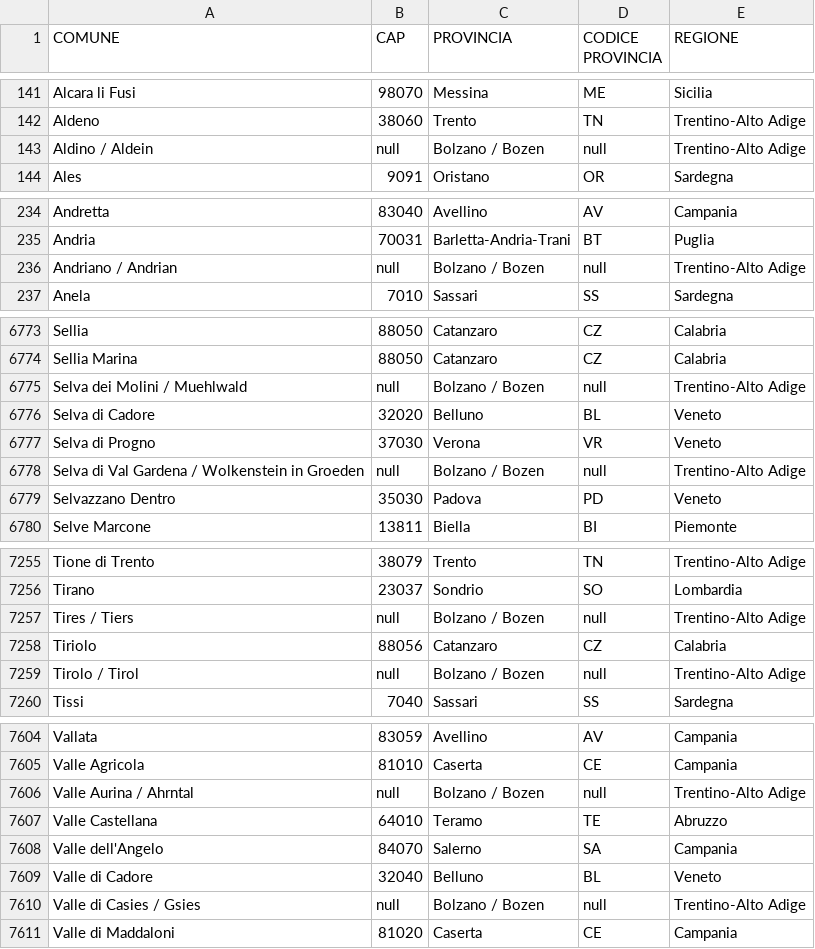
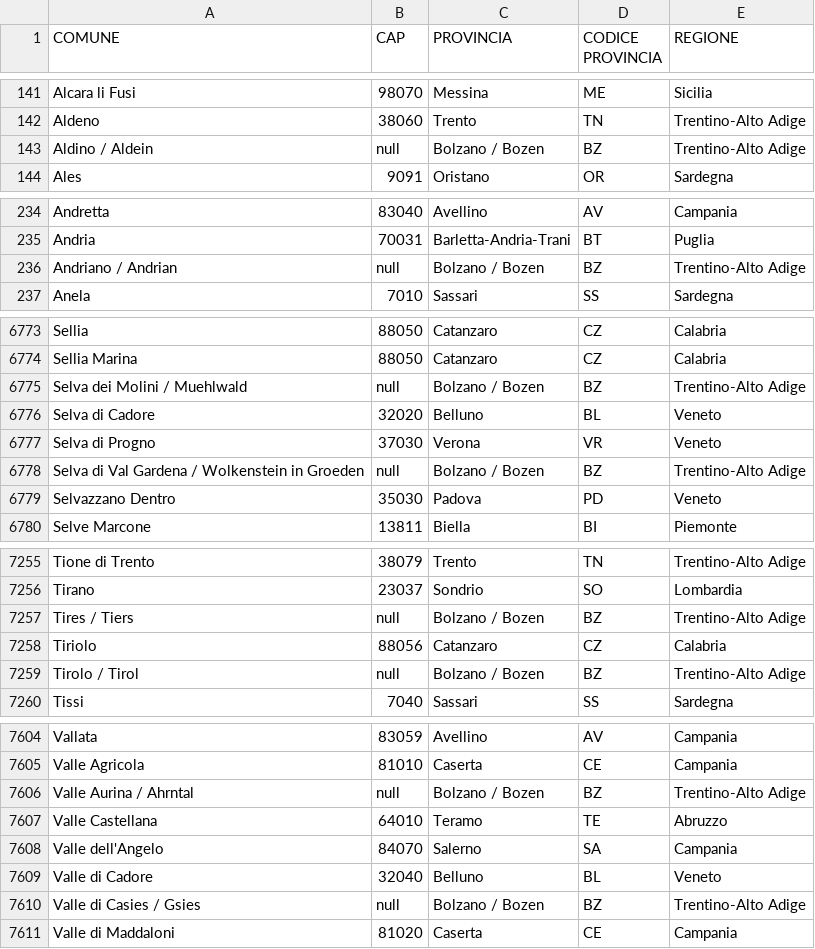
Before and after one commit to Marco57589/Italian-territorial-administration-dataset, a CSV file: italian-territorial administration.csv, drawn as a sheet; only a part is shown, gaps mark what is left out; the diff covers the shown part only.

```diff
--- a/italian-territorial administration.csv
+++ b/italian-territorial administration.csv
@@ -142,3 +142,3 @@ Alcara li Fusi,98070,Messina,ME,Sicilia
 Aldeno,38060,Trento,TN,Trentino-Alto Adige
-Aldino / Aldein,null,Bolzano / Bozen,null,Trentino-Alto Adige
+Aldino / Aldein,null,Bolzano / Bozen,BZ,Trentino-Alto Adige
 Ales,9091,Oristano,OR,Sardegna
@@ -235,3 +235,3 @@ Andretta,83040,Avellino,AV,Campania
 Andria,70031,Barletta-Andria-Trani,BT,Puglia
-Andriano / Andrian,null,Bolzano / Bozen,null,Trentino-Alto Adige
+Andriano / Andrian,null,Bolzano / Bozen,BZ,Trentino-Alto Adige
 Anela,7010,Sassari,SS,Sardegna
@@ -6774,6 +6774,6 @@ Sellia,88050,Catanzaro,CZ,Calabria
 Sellia Marina,88050,Catanzaro,CZ,Calabria
-Selva dei Molini / Muehlwald,null,Bolzano / Bozen,null,Trentino-Alto Adige
+Selva dei Molini / Muehlwald,null,Bolzano / Bozen,BZ,Trentino-Alto Adige
 Selva di Cadore,32020,Belluno,BL,Veneto
 Selva di Progno,37030,Verona,VR,Veneto
-Selva di Val Gardena / Wolkenstein in Groeden,null,Bolzano / Bozen,null,Trentino-Alto Adige
+Selva di Val Gardena / Wolkenstein in Groeden,null,Bolzano / Bozen,BZ,Trentino-Alto Adige
 Selvazzano Dentro,35030,Padova,PD,Veneto
@@ -7256,5 +7256,5 @@ Tione di Trento,38079,Trento,TN,Trentino-Alto Adige
 Tirano,23037,Sondrio,SO,Lombardia
-Tires / Tiers,null,Bolzano / Bozen,null,Trentino-Alto Adige
+Tires / Tiers,null,Bolzano / Bozen,BZ,Trentino-Alto Adige
 Tiriolo,88056,Catanzaro,CZ,Calabria
-Tirolo / Tirol,null,Bolzano / Bozen,null,Trentino-Alto Adige
+Tirolo / Tirol,null,Bolzano / Bozen,BZ,Trentino-Alto Adige
 Tissi,7040,Sassari,SS,Sardegna
@@ -7605,3 +7605,3 @@ Vallata,83059,Avellino,AV,Campania
 Valle Agricola,81010,Caserta,CE,Campania
-Valle Aurina / Ahrntal,null,Bolzano / Bozen,null,Trentino-Alto Adige
+Valle Aurina / Ahrntal,null,Bolzano / Bozen,BZ,Trentino-Alto Adige
 Valle Castellana,64010,Teramo,TE,Abruzzo
@@ -7609,3 +7609,3 @@ Valle dell'Angelo,84070,Salerno,SA,Campania
 Valle di Cadore,32040,Belluno,BL,Veneto
-Valle di Casies / Gsies,null,Bolzano / Bozen,null,Trentino-Alto Adige
+Valle di Casies / Gsies,null,Bolzano / Bozen,BZ,Trentino-Alto Adige
 Valle di Maddaloni,81020,Caserta,CE,Campania
```
Also changed, not shown: 108 edited cells elsewhere in this file.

++++++++++++++++++++

_Work request_:
Note each line of the entries that has "Veneto" in it, and copy those lines.

_Solution for this exercise_:
 Selva di Cadore,32020,Belluno,BL,Veneto
 Selva di Progno,37030,Verona,VR,Veneto
 Selvazzano Dentro,35030,Padova,PD,Veneto
 Valle di Cadore,32040,Belluno,BL,Veneto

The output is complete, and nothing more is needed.